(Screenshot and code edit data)
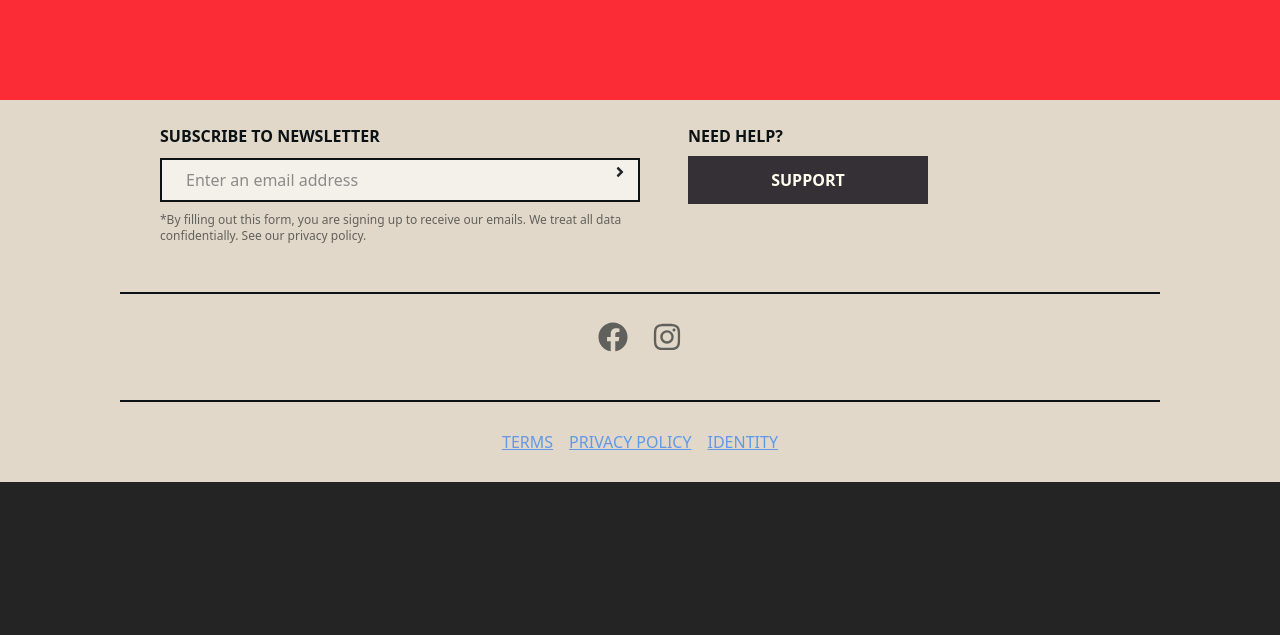
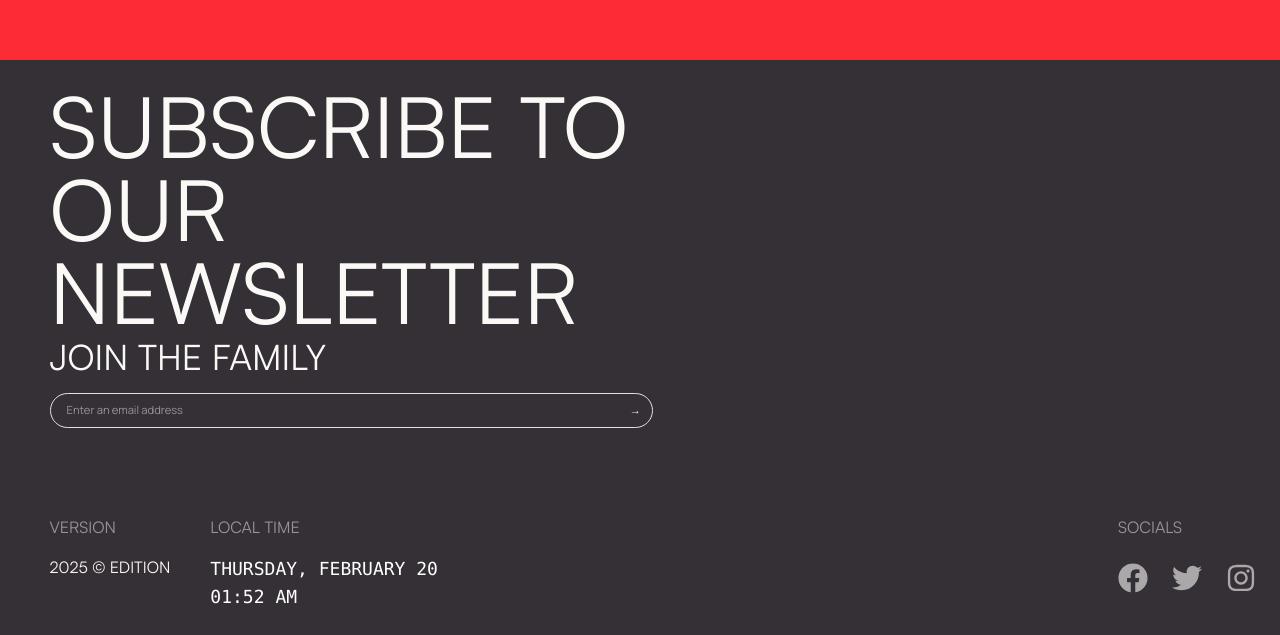
Before and after one commit to dioeos/lovehandkrafted-website, a React (Vite) app in the folder frontend/: page /faq in a window 1280 px wide. Shown: the part 700-1335 px from the top of the page. Before the commit the page ends 1182 px from the top, so only its background shows below. Built offline with nearby package versions, Linux system fonts and the light colour scheme; no server answers.

Commit message:
Edited footer styling

```diff
--- /dev/null
+++ b/frontend/src/components/Footer/Clock.jsx
@@ -0,0 +1,45 @@
+import { useEffect, useState } from 'react';
+
+const PhilippinesClock = () => {
+  const [time, setTime] = useState(new Date());
+
+  useEffect(() => {
+    const updateTime = () => setTime(new Date());
+
+    updateTime();
+
+    const now = new Date();
+    const delay = (60 - now.getSeconds()) * 1000;
+
+    const timeout = setTimeout(() => {
+      updateTime();
+      const interval = setInterval(updateTime, 60000);
+      return () => clearInterval(interval);
+    }, delay);
+
+    return () => clearTimeout(timeout);
+  }, []);
+
+  const formattedTime = time.toLocaleTimeString('en-PH', {
+    timeZone: 'Asia/Manila',
+    hour: '2-digit',
+    minute: '2-digit',
+    hour12: true,
+  });
+
+  const formattedDay = time.toLocaleDateString('en-PH', {
+    timeZone: 'Asia/Manila',
+    weekday: 'long',
+    month: 'long',
+    day: 'numeric',
+  });
+
+  return (
+    <div className="text-lg font-mono text-white">
+      <div>{formattedDay}</div>
+      <div>{formattedTime}</div>
+    </div>
+  );
+};
+
+export default PhilippinesClock;
--- a/frontend/src/components/Footer/Footer.jsx
+++ b/frontend/src/components/Footer/Footer.jsx
@@ -1,8 +1,10 @@
 import { useState } from "react";
 import { useNavigate } from "react-router-dom";
-import { FaAngleRight, FaFacebook, FaInstagram } from "react-icons/fa";
+import { FaFacebook, FaInstagram, FaTwitter} from "react-icons/fa";
+
 import { motion } from "framer-motion";
 import api from "../../utils/lib/api";
+import PhilippinesClock from "./Clock";
 
 const Footer = () => {
     const [email, setEmail] = useState("");
@@ -31,11 +33,22 @@ const Footer = () => {
     };
 
     return (
-        <div className="bg-[#E2D8C9] py-6 px-6 sm:px-8 md:px-16 lg:px-30 flex flex-col items-center justify-center w-full">
-            <div className="flex flex-col md:flex-row px-6 sm:px-10 pb-5 gap-6 md:gap-12 border-b-2 border-[#0B1215] border-opacity-60 w-full">
-                <div className="flex flex-col w-full md:w-1/2">
-                    <span className="uppercase text-[#0B1215] font-semibold">Subscribe to newsletter</span>
-                    <form onSubmit={handlesubmit} className="relative flex items-center h-12 mt-2">
+        <div id="footer-wrapper" className="bg-[#352f36] -mt-[5vh]">
+
+            <div id="footer-container" className="ml-[2vw] z-100 p-4 flex flex-col justify-end bg-[#352f36]">
+
+                <div id="header" className="relative mb-[10vh] flex flex-col">
+                    <div className='md:w-[50%] m-0 text-[2rem] md:text-[5.3rem] leading-[30px] md:leading-[5.2rem] uppercase text-[#FAF9F6] satoshi'>
+                        Subscribe to our newsletter
+                    </div>
+                    <div className='text-[#FAF9F6] m-0 uppercase relative'>
+                        <div className="satoshi text-[1rem] leading-[40px] md:leading-[45px] md:text-[2.2rem]">
+                            Join the family
+                        </div>
+                    </div>
+
+                    <div className="">
+                        <form onSubmit={handlesubmit} className=" relative flex items-center h-12 mt-2 manrope text-[0.7em] md:text-md w-[50%]">
                             <input
                                 type="text"
                                 id="newsletter-email"
@@ -43,48 +56,121 @@ const Footer = () => {
                                 onChange={(e) => setEmail(e.target.value)}
                                 required
                                 placeholder="Enter an email address"
-                            className="w-full px-4 py-2 border-2 border-[#0B1215] border-opacity-60 outline-none bg-[#f4f0ea]"
+                                className="rounded-3xl w-full px-3 md:px-4 py-2 pr-10 text-[#FAF9F6] border border-[#FAF9F6] bg-transparent focus:outline-none focus:ring-0"
                             />
-                        <button type="submit" className="p-1 text-3xl flex items-center rounded absolute right-2 top-1 cursor-pointer">
-                            <FaAngleRight />
+
+                            <button
+                                onClick={handlesubmit}
+                                type="submit"
+                                className="absolute right-3 text-[#FAF9F6] cursor-pointer bg-transparent border-none"
+                            >
+                                &rarr;
                             </button>
                         </form>
-                    <span className="text-xs text-[#0B1215] opacity-60 mt-2">*By filling out this form, you are signing up to receive our emails. We treat all data confidentially. See our privacy policy.</span>
-                </div>
-
-                <motion.div
-                    className="flex flex-col uppercase w-full md:w-1/4"
-                >
-                    <span className="font-semibold text-[#0B1215]">Need help?</span>
-                    <motion.div
-                        onClick={() => navigate('/faq')}
-                        whileHover={{ scale: 1.1 }}
-                        className="uppercase bg-[#352f36] h-12 text-[#fffff0] font-extrabold mt-2 flex items-center justify-center cursor-pointer"
-                    >
-                        SUPPORT
-                    </motion.div>
-                </motion.div>
-            </div>
-
-            <div className="p-1 pb-5 border-b-2 border-[#0B1215] border-opacity-60 w-full">
-                <div className="flex justify-center items-center gap-4 text-3xl mt-4">
-                    <a href="#" target="_blank" rel="noopener noreferrer">
-                        <FaFacebook className="text-[#0B1215] opacity-60 hover:opacity-100" />
-                    </a>
-                    <a href="#" target="_blank" rel="noopener noreferrer">
-                        <FaInstagram className="text-[#0B1215] opacity-60 hover:opacity-100" />
-                    </a>
                     </div>
                 </div>
 
-            <div className="p-1 w-full text-center">
-                <div className="flex flex-col sm:flex-row justify-center items-center gap-3 text-[#0B1215] opacity-60 uppercase mt-4">
-                    <a href="#" className="hover:underline">Terms</a>
-                    <a href="#" className="hover:underline">Privacy Policy</a>
-                    <a href="#" className="hover:underline">Identity</a>
+
+                <div id="extras" className="flex justify-between satoshi uppercase">
+
+                    <div id="left-container" className="flex gap-10">
+                        <div id="version-header" className="text-[#FAF9F6]">
+                            <p className="opacity-50">Version</p>
+                            <p>2025 &copy; Edition</p>
+                        </div>
+
+                        <div id="time-header" className="text-[#FAF9F6]">
+                            <p className="opacity-50">Local Time</p>
+                            <PhilippinesClock/>
+                        </div>
+                    </div>
+
+                    <div id="right-container">
+                        <div id="socials-header" className="">
+                            <p className="text-[#FAF9F6] opacity-50">Socials</p>
+
+                            <div id="icons-folder">
+                                <div className="flex justify-center items-center gap-4 text-3xl mt-4 text-[#FAF9F6]">
+                                    <a href="#" target="_blank" rel="noopener noreferrer">
+                                        <FaFacebook className="text-[#FAF9F6] opacity-60 hover:opacity-100" />
+                                    </a>
+
+
+                                    <a href="#" target="_blank" rel="noopener noreferrer">
+                                        <FaTwitter className="text-[#FAF9F6] opacity-60 hover:opacity-100" />
+                                    </a>
+
+                                    <a href="#" target="_blank" rel="noopener noreferrer">
+                                        <FaInstagram className="text-[#FAF9F6] opacity-60 hover:opacity-100" />
+                                    </a>
+                                </div>
+
+
                             </div>
                         </div>
                     </div>
+
+
+                </div>
+
+            </div>
+
+
+        </div>
+        // <div className="bg-[#E2D8C9] py-6 px-6 sm:px-8 md:px-16 lg:px-30 flex flex-col items-center justify-center w-full">
+        //     <div className="flex flex-col md:flex-row px-6 sm:px-10 pb-5 gap-6 md:gap-12 border-b-2 border-[#0B1215] border-opacity-60 w-full">
+        //         <div className="flex flex-col w-full md:w-1/2">
+        //             <span className="uppercase text-[#0B1215] font-semibold">Subscribe to newsletter</span>
+        //             <form onSubmit={handlesubmit} className="relative flex items-center h-12 mt-2">
+        //                 <input
+        //                     type="text"
+        //                     id="newsletter-email"
+        //                     value={email}
+        //                     onChange={(e) => setEmail(e.target.value)}
+        //                     required
+        //                     placeholder="Enter an email address"
+        //                     className="w-full px-4 py-2 border-2 border-[#0B1215] border-opacity-60 outline-none bg-[#f4f0ea]"
+        //                 />
+        //                 <button type="submit" className="p-1 text-3xl flex items-center rounded absolute right-2 top-1 cursor-pointer">
+        //                     <FaAngleRight />
+        //                 </button>
+        //             </form>
+        //             <span className="text-xs text-[#0B1215] opacity-60 mt-2">*By filling out this form, you are signing up to receive our emails. We treat all data confidentially. See our privacy policy.</span>
+        //         </div>
+
+        //         <motion.div
+        //             className="flex flex-col uppercase w-full md:w-1/4"
+        //         >
+        //             <span className="font-semibold text-[#0B1215]">Need help?</span>
+        //             <motion.div
+        //                 onClick={() => navigate('/faq')}
+        //                 whileHover={{ scale: 1.1 }}
+        //                 className="uppercase bg-[#352f36] h-12 text-[#fffff0] font-extrabold mt-2 flex items-center justify-center cursor-pointer"
+        //             >
+        //                 SUPPORT
+        //             </motion.div>
+        //         </motion.div>
+        //     </div>
+
+        //     <div className="p-1 pb-5 border-b-2 border-[#0B1215] border-opacity-60 w-full">
+        //         <div className="flex justify-center items-center gap-4 text-3xl mt-4">
+        //             <a href="#" target="_blank" rel="noopener noreferrer">
+        //                 <FaFacebook className="text-[#0B1215] opacity-60 hover:opacity-100" />
+        //             </a>
+        //             <a href="#" target="_blank" rel="noopener noreferrer">
+        //                 <FaInstagram className="text-[#0B1215] opacity-60 hover:opacity-100" />
+        //             </a>
+        //         </div>
+        //     </div>
+
+        //     <div className="p-1 w-full text-center">
+        //         <div className="flex flex-col sm:flex-row justify-center items-center gap-3 text-[#0B1215] opacity-60 uppercase mt-4">
+        //             <a href="#" className="hover:underline">Terms</a>
+        //             <a href="#" className="hover:underline">Privacy Policy</a>
+        //             <a href="#" className="hover:underline">Identity</a>
+        //         </div>
+        //     </div>
+        // </div>
     );
 };
 
--- a/frontend/src/components/Nav/Nav.jsx
+++ b/frontend/src/components/Nav/Nav.jsx
@@ -41,9 +41,10 @@ const Nav = () => {
     };
 
     return (
+        <div className="">
             <motion.div
                 id="header"
-            className="bg-[#f4f0ea] absolute top-0 left-0 w-full box-border p-2 text-[#0B1215] z-50"
+                className="bg-[#f4f0ea] fixed top-0 left-0 w-full box-border p-2 text-[#0B1215] z-50"
                 initial={showAnimation ? { opacity: 0, y: -50 } : false}
                 animate={showAnimation ? { opacity: 1, y: 0} : false}
                 transition={{
@@ -109,6 +110,7 @@ const Nav = () => {
                     </AnimatePresence>
 
             </motion.div>
+        </div>
     )
 }
 
--- a/frontend/src/index.css
+++ b/frontend/src/index.css
@@ -7,7 +7,7 @@
 
   color-scheme: light dark;
   color: rgba(255, 255, 255, 0.87);
-  background-color: #242424;
+  background-color: #FAF9F6;
 
   font-synthesis: none;
   text-rendering: optimizeLegibility;
--- a/frontend/src/pages/Index/Carousel.jsx
+++ b/frontend/src/pages/Index/Carousel.jsx
@@ -34,9 +34,9 @@ export const Carousel = () => {
     const height = useTransform(scrollYProgress, [0, 0.9], [50, 0])
 
     return (
-        <div ref={carouselContainer} id="sliding-images" className="flex flex-col gap-[3vw] relative bg-[#FAF9F6] z-1 mb-[100vh]">
+        <div ref={carouselContainer} id="sliding-images" className="flex flex-col gap-[3vw] relative bg-[#FAF9F6] z-1 mb-[50vh]">
 
-            <motion.div style={{ x: x1 }} id="slider" className="flex relative gap-[3vw] w-[120vw] left-[-10vw]">
+            <motion.div style={{ x: x1 }} id="slider" className="flex relative gap-[3vw] w-[120vw] left-[-10vw] bg-[#FAF9F6]">
                 {
                     slider.map( (project, index) => {
                         return(
--- a/frontend/src/pages/Index/HeroSection.jsx
+++ b/frontend/src/pages/Index/HeroSection.jsx
@@ -19,7 +19,7 @@ export const HeroSection = () => {
     const phrase = "We create with a Heart.";
     return (
 
-        <section id="hero-section" className='p-4 min-h-screen'>
+        <section id="hero-section" className='p-4 min-h-screen bg-[#FAF9F6]'>
             <div ref={heroContainer} id='body' className='ml-[2vw] mt-[40vh]'>
 
                 <div className="relative">
--- a/frontend/src/pages/Index/Index.jsx
+++ b/frontend/src/pages/Index/Index.jsx
@@ -14,7 +14,7 @@ const Index = () => {
 
 
     return (
-        <div className="flex flex-col min-h-screen bg-[#FAF9F6]">
+        <div className="flex flex-col min-h-screen">
             <Nav/>
             <div id="index-root" className="flex-grow">
                 <HeroSection/>
--- a/frontend/src/pages/Index/IntroSection.jsx
+++ b/frontend/src/pages/Index/IntroSection.jsx
@@ -12,7 +12,7 @@ export const IntroSection = () => {
     const y = useTransform(scrollYProgress, [0,1], [0, -350])
     const y2 = useTransform(scrollYProgress, [0,1], [0, -300])
     return (
-        <section id="intro-section" className="h-[50vh]">
+        <section id="intro-section" className="h-[50vh] bg-[#FAF9F6]">
             <div ref={introContainer} className="p-4 grid grid-rows-[auto_auto_auto] md:grid-cols-[1fr_2fr]">
 
                 <motion.div id="image-container" className="bg-gray-500 hidden md:flex justify-center items-center" style={{ y, initial: "0px"}}>
```
Also changed, not shown: frontend/src/pages/Index/FeaturedSection.jsx (+9 -8 lines). Lines whose indentation alone changed are shown as unchanged.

### Prompt
The answer must consist of every line from the data that holds the string "button".

### Result for this exercise
-                        <button type="submit" className="p-1 text-3xl flex items-center rounded absolute right-2 top-1 cursor-pointer">
+                            <button
                             </button>
+        //                 <button type="submit" className="p-1 text-3xl flex items-center rounded absolute right-2 top-1 cursor-pointer">
+        //                 </button>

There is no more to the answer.